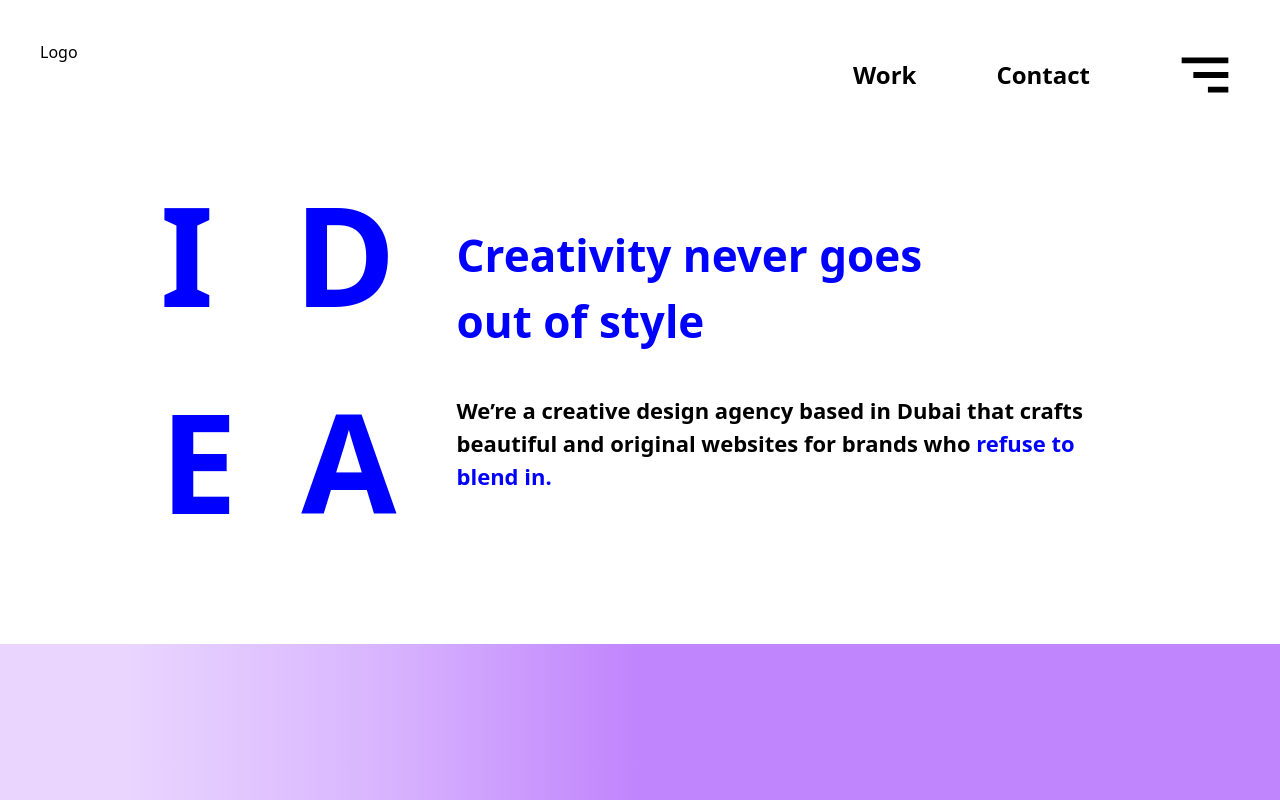
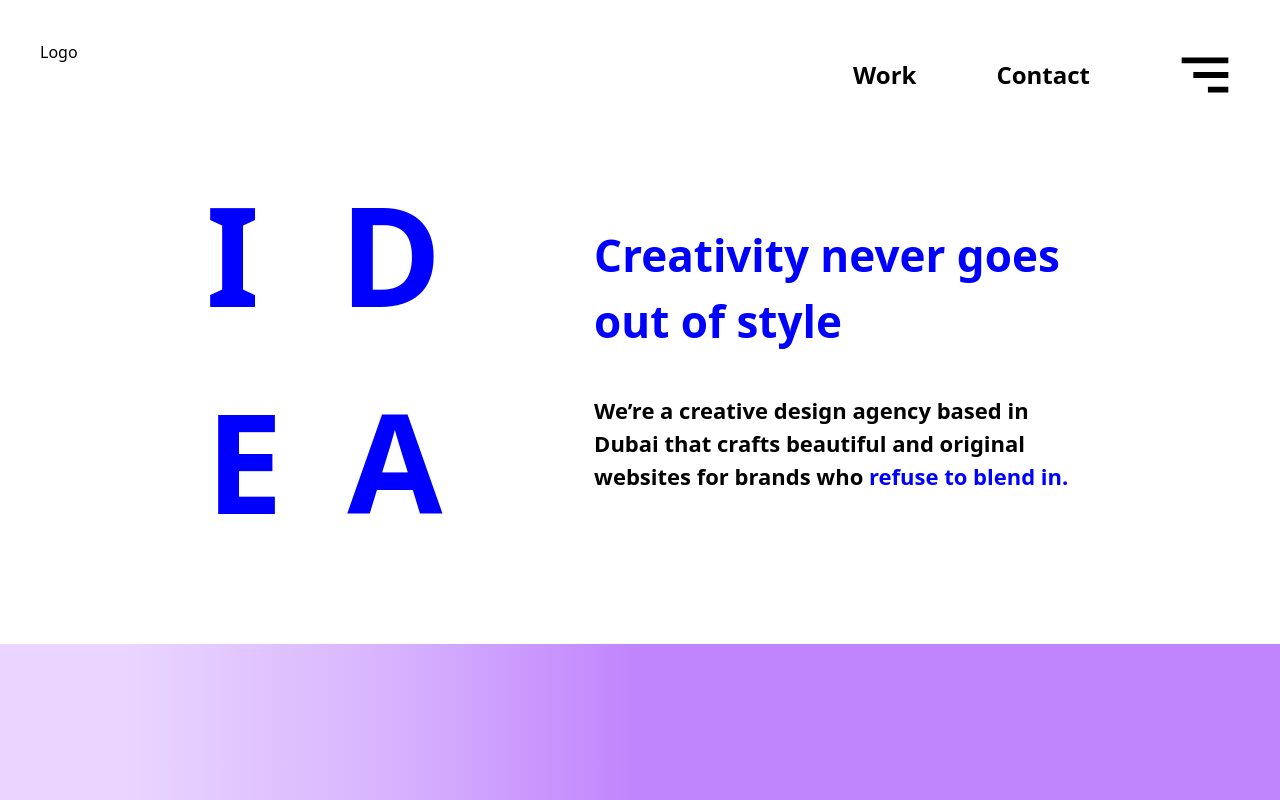
Before and after one commit to borodedamie/jaga-visuals, a React (Vite) app: page / in a window 1280 px wide. Shown: the top 800 px of the page. Built offline with nearby package versions, Linux system fonts and the light colour scheme.

Commit message:
added changes

```diff
--- a/src/components/Header.jsx
+++ b/src/components/Header.jsx
@@ -15,11 +15,10 @@ const Header = () => {
         </div>
       </div>
       <div className="text-center md:text-left">
-        <span className="text-[blue] font-bold text-[44px] leading-11">
-          Creativity never goes<br/>
-          out of style
-        </span>
-        <p className="text-[22px] font-bold pt-10">
+        <h2 className="text-[blue] w-[19rem] md:w-[30rem] font-bold text-[36px] md:text-[44px] leading-11">
+          Creativity never goes out of style
+        </h2>
+        <p className="text-[22px] font-bold pt-10 w-[19rem] md:w-[30rem]">
           We’re a creative design agency based in Dubai that crafts beautiful
           and original websites for brands who{" "}
           <span className="text-[blue]">refuse to blend in.</span>
```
........
● WORK TO COMPLETE: Do not include images; quote all of the entries above exactly.

● SOLVED EXERCISE:
Before and after one commit to borodedamie/jaga-visuals, a React (Vite) app: page / in a window 1280 px wide. Shown: the top 800 px of the page. Built offline with nearby package versions, Linux system fonts and the light colour scheme.

Commit message:
added changes

```diff
--- a/src/components/Header.jsx
+++ b/src/components/Header.jsx
@@ -15,11 +15,10 @@ const Header = () => {
         </div>
       </div>
       <div className="text-center md:text-left">
-        <span className="text-[blue] font-bold text-[44px] leading-11">
-          Creativity never goes<br/>
-          out of style
-        </span>
-        <p className="text-[22px] font-bold pt-10">
+        <h2 className="text-[blue] w-[19rem] md:w-[30rem] font-bold text-[36px] md:text-[44px] leading-11">
+          Creativity never goes out of style
+        </h2>
+        <p className="text-[22px] font-bold pt-10 w-[19rem] md:w-[30rem]">
           We’re a creative design agency based in Dubai that crafts beautiful
           and original websites for brands who{" "}
           <span className="text-[blue]">refuse to blend in.</span>
```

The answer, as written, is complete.